Tantôt leçons de géographie, récits sportifs ou anecdotes de voyages, ces récits ont en commun une vraie passion pour la vie. Une passion dans laquelle nous allons puiser dès que possible et que nous célébrons en partageant nos histoires avec d’autres. Nous espérons que la lecture de ces récits saura vous amuser et vous inspirer pour vos prochains voyages, proches et lointains, engagés ou non. Nous ajouterons de nouveaux reportages tout au long de l’année, alors n’hésitez pas à revenir visiter ces pages régulièrement. La plupart de ces expériences vécues sont rédigées en anglais. Nous vous prions de nous en excuser.
“I can take you there, but you can’t write about it,” says Dave, looking over a tree-choked mountainside blanketed in 15 inches of fresh. “I dipped down there this morning,” he adds, “you can almost see my skin-track under that cliff.” He points with his pole, a bent one emblazoned with the logo of a ski shop over 2,200 miles to the west.
There it is. A shot of powder so pristine, I almost feel guilty tracking it up. There’s no point in looking over my shoulder—no one is there. I could never explain exactly how to get here: A few turns, a traverse, a side step, a tree duck and then it opens up. A magical alleyway. My stash.
“Man, I wish my legs weren’t so smoked,” my ski partner Arne Backstrom smiled as he articulated the thought blaring in my head. I might not have known it then, but this was about to be the run of my life; the day we finally got to leave our tracks on the Aiguille Verte’s Couturier Couloir, and nothing – not even tired legs – would stop us.
I got my first pair of skis for my second birthday, but since it was April, I spent the next six months sliding on the living room carpet, waiting for snow. By the time it came, the kick and glide of Nordic skiing had become another gait for me, as natural as walking or running. I never had to think about it. I just skied.
My wife, Becca, and I have been adrift on a sea of blank granite for six days now, on yet another of my attempts to free climb El Capitan’s Dawn Wall. Our home is a 3-by-6 piece of nylon strung between aluminum poles and suspended from the wall by straps. On clear days, the sun reflects off the rock and cooks us like ants under a magnifying glass.
Swish swish swish. The tips of my skis poke through sparkling snow crystals as I break trail up the mountainside. Each step requires work to pull my skis through the deep powder, and leaves a sinuous trough marking my route.
Whump. The sound is not exactly the same but the feeling is. The otherworldly rumble of an earthquake that seems to fill the space in your skull before you feel anything actually shaking, and the whump of a backcountry snowpack giving up the ghost somewhere in its layered depth, conjuring a frosty question mark for your split-second contemplation – is it going to slide?
I’m a dirt surfer on solstice dawn patrol, zigzagging up the trail to the Druid Stones on the great swell of the Coyote Warp, south of Bishop.
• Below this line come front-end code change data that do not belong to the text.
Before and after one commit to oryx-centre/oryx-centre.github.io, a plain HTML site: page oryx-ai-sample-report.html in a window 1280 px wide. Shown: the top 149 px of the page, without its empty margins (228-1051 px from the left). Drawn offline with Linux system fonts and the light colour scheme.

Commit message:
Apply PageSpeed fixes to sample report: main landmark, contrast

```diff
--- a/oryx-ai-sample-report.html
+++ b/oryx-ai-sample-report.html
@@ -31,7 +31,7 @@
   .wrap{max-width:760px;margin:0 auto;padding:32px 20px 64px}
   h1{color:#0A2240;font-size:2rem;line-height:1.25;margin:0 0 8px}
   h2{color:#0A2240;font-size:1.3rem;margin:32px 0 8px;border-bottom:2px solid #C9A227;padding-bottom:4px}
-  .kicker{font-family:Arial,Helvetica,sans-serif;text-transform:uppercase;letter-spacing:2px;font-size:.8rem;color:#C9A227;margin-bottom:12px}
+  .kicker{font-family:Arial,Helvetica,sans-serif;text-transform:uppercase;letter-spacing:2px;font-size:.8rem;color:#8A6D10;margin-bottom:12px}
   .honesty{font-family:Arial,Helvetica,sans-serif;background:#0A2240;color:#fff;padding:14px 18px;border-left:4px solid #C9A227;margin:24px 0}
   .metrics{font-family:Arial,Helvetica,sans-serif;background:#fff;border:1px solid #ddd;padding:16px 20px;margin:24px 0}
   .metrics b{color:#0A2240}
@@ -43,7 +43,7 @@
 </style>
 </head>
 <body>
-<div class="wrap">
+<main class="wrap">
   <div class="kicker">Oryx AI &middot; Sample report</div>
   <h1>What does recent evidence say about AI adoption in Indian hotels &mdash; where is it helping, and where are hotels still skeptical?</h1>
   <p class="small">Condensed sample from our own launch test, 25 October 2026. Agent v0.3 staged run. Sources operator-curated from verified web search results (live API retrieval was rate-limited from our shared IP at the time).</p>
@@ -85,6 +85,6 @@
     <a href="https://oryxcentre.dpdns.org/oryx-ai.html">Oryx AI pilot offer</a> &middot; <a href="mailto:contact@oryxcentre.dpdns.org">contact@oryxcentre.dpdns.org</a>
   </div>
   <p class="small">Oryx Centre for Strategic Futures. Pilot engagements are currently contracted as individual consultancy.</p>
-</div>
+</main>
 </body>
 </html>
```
Below me, the sunlight is making its long southerly slide up the Owens Valley, illuminating only a narrow swath of the valley floor and the long waves of alluvium shore break that have been closing out for thousands of years.
The wild permeates and sustains us; it is our home, though our increasingly unnatural lives, lives distracted by artifice, obscure that brute truth. The boundaries between our wild bodies and the wild cosmos are in fact imagined, and we feel the actual oneness ...
What were we doing with our lives?
Dragging your feet is no way to go to the mountains. You should be cranking up the Lady Gaga to get stoker!
The backseat of the Cessna wasn’t actually a seat: It was a low-to-the-ground, flimsy aluminum lawnchair. I wedged myself into it, surrounded by all the camping gear we could possibly cram into the cabin. With my knees at eye level, we throttled forward for takeoff.
Fifteen hundred feet below the points of my crampons, windswept fjord ice bunches against the dark, 4,000-foot stone walls of Nachvak Fjord. The ice appears almost liquid, its brilliant emerald color – caused by flash-freezing – nearly glowing in contrast to the desaturated tones of the subarctic North.
As a 10-year-old grommet, I was in awe of all the cool surf and skate gear crammed on the store’s narrow, cluttered walls. I stood there, paralyzed, imagining what it would be like to ride one of the shiny new Puringtons, Bessells, Craigs or Staples surfboards lined up along the back room.
Silver Canyon at the end of a hot day seemed like just the thing for heat training: six miles of runnable incline through a narrowing rotisserie oven that gives way to four miles of steep, open terrain and tops out at near 10,000 feet and cooler temps.
This morning I brush my teeth while wearing my harness, but I spit into the clean porcelain sink of a Spanish refugio – not off a portaledge into the abyss.
Depuis 1990, les expériences vécues de Patagonia offrent une vision intense de la nature à travers les yeux d’athlètes, de voyageurs et d’aventuriers.Tantôt leçons de géographie, récits sportifs ou anecdotes de voyages, ces récits ont en commun une vraie passion pour la vie.